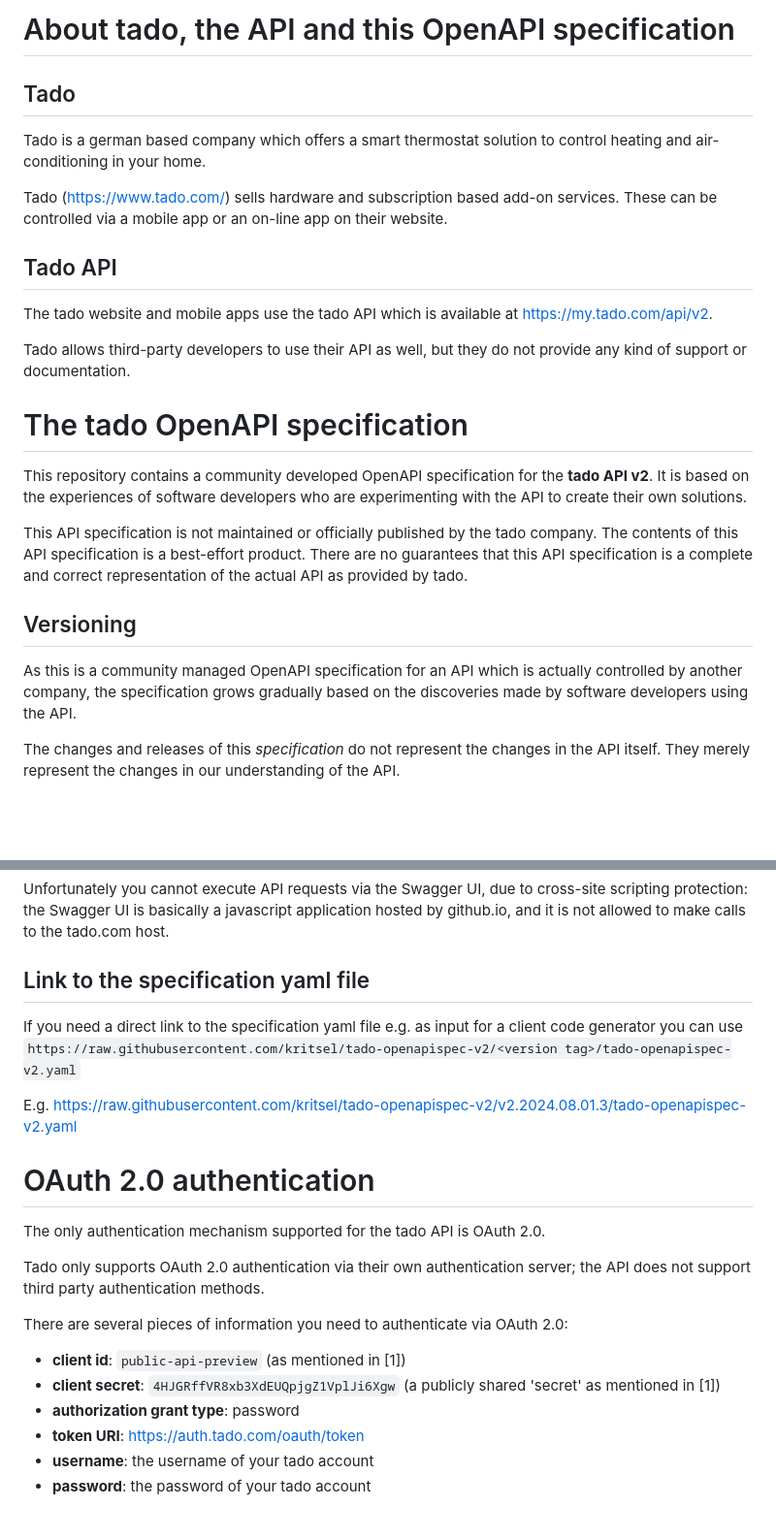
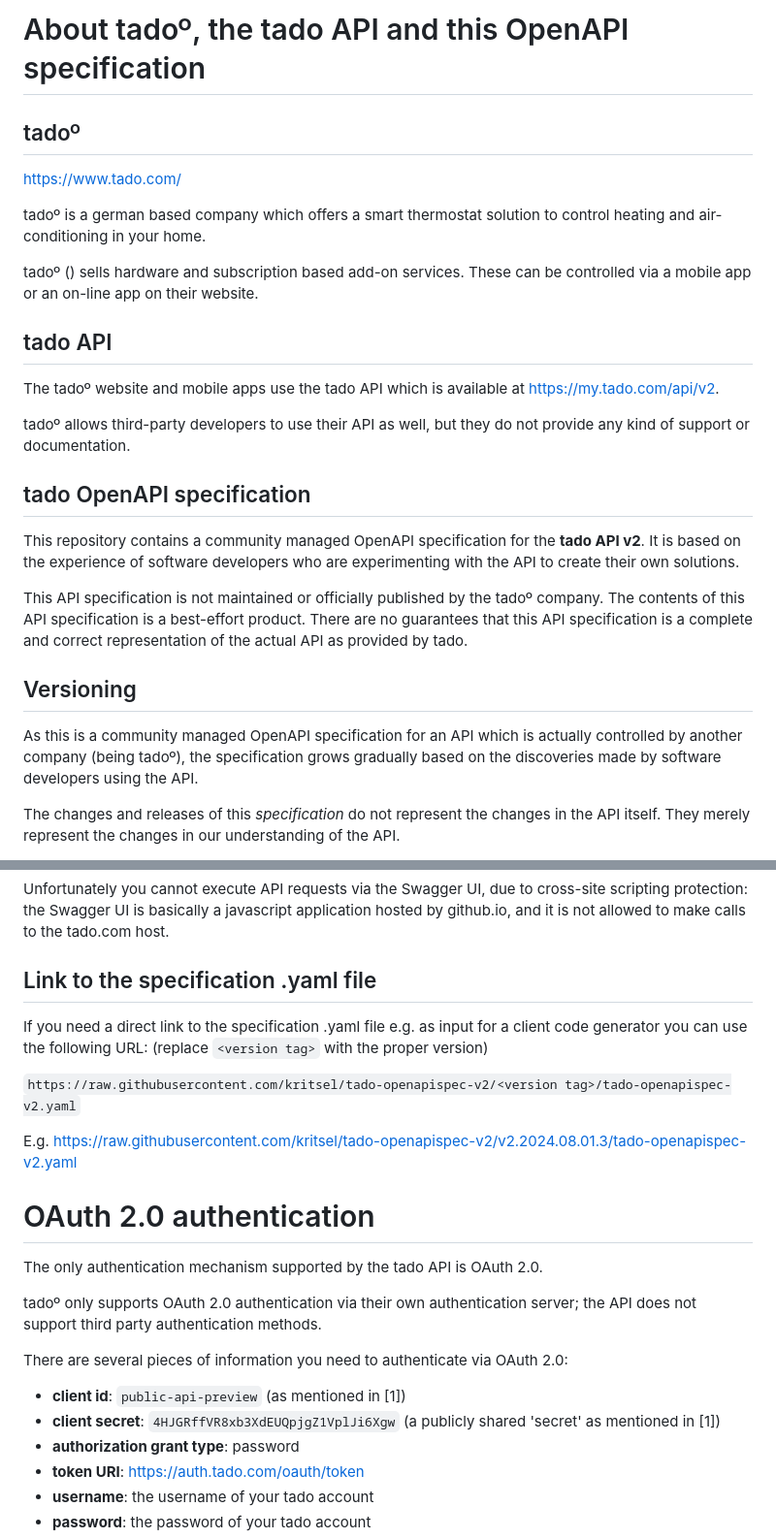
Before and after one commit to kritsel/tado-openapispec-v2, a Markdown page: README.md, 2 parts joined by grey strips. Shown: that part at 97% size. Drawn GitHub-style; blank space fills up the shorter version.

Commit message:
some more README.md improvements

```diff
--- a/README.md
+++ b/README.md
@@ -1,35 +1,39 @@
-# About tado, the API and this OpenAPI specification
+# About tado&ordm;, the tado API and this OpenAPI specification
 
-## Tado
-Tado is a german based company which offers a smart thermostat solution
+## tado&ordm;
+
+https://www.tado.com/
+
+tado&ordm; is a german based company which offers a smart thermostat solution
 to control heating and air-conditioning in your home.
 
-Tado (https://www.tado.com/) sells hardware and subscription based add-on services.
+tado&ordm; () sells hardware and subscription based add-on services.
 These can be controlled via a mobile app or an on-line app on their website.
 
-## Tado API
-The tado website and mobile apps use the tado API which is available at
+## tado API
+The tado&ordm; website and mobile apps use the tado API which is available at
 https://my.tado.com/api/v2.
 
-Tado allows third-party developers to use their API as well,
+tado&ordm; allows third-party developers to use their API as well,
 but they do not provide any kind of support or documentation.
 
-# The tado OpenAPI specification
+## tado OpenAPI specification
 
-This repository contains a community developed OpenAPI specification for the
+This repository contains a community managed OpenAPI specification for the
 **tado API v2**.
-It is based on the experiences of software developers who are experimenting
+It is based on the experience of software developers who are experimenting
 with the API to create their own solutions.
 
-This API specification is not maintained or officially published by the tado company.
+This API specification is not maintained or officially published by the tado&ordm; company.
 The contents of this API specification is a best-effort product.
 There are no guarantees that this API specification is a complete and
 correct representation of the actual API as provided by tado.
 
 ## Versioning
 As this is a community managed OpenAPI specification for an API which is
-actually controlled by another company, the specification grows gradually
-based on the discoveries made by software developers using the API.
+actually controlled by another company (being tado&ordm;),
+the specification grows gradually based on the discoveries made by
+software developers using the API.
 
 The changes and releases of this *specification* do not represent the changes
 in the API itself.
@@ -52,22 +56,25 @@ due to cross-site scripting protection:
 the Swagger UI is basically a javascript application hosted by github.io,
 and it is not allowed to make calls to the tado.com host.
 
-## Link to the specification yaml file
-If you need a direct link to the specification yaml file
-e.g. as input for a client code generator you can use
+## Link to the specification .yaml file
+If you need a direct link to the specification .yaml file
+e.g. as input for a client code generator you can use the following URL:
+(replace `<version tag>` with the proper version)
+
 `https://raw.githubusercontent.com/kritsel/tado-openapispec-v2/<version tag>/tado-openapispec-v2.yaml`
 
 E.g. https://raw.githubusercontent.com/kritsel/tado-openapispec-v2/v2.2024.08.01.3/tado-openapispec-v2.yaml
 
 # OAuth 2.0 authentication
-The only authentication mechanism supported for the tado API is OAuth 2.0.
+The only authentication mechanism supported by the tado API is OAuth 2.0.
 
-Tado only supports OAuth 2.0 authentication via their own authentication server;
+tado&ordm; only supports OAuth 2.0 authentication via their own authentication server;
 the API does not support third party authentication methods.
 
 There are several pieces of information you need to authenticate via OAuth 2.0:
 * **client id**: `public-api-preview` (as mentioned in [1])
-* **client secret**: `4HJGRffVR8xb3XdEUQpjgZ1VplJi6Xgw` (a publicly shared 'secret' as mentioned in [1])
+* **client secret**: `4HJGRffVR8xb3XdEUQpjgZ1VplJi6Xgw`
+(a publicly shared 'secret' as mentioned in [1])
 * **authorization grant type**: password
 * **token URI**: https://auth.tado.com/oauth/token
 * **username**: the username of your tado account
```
============
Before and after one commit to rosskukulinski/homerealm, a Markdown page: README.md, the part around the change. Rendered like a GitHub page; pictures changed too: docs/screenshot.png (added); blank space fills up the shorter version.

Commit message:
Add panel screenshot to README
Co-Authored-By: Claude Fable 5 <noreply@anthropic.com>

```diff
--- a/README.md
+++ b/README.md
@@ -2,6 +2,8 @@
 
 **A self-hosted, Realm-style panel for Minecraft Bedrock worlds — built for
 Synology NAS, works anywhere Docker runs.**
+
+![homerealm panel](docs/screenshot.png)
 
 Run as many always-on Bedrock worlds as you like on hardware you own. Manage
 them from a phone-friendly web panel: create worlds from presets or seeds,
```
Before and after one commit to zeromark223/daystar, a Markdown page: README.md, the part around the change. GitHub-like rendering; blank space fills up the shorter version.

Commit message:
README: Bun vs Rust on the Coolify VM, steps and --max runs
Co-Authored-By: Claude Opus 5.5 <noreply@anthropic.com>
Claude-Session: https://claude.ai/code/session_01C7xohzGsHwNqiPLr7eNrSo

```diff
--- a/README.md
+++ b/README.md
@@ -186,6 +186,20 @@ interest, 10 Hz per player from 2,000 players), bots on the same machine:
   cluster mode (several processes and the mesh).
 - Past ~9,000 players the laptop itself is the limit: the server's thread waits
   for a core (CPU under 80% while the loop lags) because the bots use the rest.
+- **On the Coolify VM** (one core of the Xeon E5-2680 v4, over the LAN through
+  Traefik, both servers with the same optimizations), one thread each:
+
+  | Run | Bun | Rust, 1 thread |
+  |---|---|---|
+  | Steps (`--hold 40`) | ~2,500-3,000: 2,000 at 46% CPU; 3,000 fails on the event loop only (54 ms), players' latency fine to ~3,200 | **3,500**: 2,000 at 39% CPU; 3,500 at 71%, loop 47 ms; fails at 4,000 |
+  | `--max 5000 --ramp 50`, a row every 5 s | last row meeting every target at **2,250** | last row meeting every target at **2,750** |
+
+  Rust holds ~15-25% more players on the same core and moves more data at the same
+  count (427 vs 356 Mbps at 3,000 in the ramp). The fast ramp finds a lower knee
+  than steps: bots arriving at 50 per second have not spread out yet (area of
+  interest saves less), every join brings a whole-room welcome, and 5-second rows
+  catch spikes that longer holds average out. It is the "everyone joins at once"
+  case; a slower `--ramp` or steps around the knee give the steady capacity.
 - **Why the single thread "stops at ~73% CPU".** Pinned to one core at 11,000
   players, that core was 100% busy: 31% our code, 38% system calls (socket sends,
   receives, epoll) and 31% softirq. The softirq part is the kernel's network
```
============
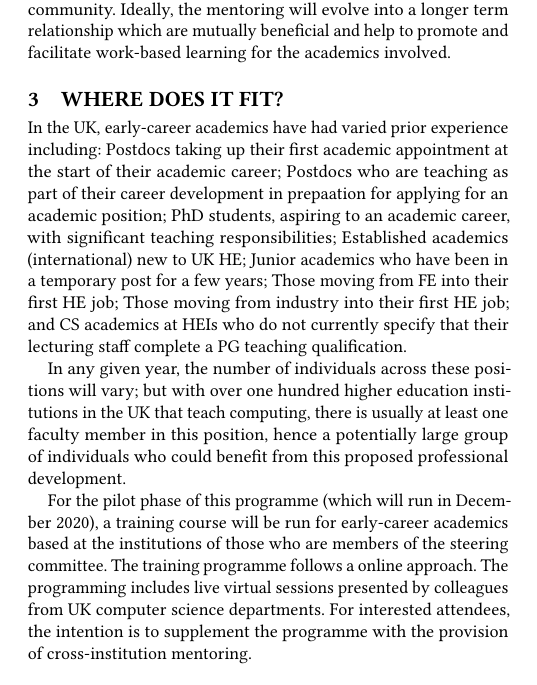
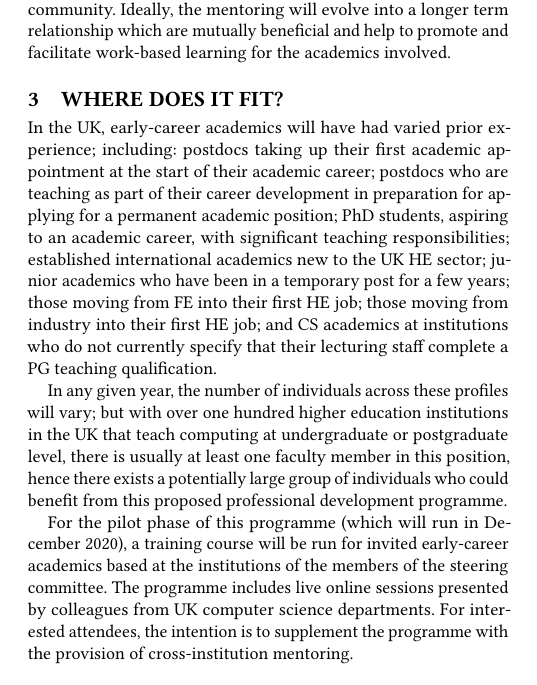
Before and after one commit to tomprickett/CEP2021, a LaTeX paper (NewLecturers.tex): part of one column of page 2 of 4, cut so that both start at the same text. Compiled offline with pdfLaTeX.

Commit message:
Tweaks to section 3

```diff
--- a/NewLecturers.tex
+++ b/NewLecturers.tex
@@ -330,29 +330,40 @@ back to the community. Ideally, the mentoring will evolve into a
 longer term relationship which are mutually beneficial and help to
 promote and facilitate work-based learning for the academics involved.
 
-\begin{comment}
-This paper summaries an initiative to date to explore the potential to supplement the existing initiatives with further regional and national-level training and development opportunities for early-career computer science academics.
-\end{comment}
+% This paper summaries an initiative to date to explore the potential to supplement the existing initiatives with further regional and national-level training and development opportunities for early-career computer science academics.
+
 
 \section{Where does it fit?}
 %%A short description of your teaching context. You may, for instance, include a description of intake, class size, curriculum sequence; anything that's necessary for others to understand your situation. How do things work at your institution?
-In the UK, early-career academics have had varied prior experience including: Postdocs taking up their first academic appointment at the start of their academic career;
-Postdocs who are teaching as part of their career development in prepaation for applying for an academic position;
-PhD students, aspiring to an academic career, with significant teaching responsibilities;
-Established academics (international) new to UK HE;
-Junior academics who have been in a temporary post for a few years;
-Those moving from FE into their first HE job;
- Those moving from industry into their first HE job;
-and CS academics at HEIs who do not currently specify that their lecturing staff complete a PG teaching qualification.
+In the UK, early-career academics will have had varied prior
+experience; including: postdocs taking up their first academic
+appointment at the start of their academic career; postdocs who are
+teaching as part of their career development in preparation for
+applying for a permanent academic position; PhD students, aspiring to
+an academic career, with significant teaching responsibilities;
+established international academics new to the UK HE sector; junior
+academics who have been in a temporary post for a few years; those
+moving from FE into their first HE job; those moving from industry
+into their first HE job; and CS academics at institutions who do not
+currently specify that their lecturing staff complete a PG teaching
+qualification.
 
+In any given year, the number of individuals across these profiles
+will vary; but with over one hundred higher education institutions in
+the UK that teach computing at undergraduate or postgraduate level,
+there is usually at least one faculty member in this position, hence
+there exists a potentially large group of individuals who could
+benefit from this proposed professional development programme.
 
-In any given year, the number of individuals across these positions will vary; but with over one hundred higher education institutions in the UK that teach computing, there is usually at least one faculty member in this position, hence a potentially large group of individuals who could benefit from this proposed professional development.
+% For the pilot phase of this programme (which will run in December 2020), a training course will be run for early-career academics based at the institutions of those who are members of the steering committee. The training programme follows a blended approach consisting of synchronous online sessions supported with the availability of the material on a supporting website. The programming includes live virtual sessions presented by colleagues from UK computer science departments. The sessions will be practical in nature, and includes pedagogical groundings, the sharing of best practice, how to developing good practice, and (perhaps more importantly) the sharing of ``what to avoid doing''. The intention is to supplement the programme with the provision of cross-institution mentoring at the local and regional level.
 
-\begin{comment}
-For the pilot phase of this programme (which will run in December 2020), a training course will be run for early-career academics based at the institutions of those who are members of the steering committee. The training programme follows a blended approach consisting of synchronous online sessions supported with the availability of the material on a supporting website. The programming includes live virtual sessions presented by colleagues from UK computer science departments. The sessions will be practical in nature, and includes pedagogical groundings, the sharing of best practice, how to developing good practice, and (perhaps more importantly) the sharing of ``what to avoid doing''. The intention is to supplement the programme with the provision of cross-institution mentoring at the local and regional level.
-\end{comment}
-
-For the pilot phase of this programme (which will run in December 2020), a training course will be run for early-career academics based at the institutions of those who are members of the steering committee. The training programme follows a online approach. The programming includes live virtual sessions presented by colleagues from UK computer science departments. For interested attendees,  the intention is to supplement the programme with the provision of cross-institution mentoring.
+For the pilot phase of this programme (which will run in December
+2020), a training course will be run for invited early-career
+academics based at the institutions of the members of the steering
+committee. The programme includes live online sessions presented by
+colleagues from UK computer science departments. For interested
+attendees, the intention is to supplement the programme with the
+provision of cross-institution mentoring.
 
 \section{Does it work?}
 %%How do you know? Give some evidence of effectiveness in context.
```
============
* **YOUR OBJECTIVE**: Scan the records above and report how many lines include the word "that", without any other text.

* **ANSWER TO THIS PROBLEM**: 10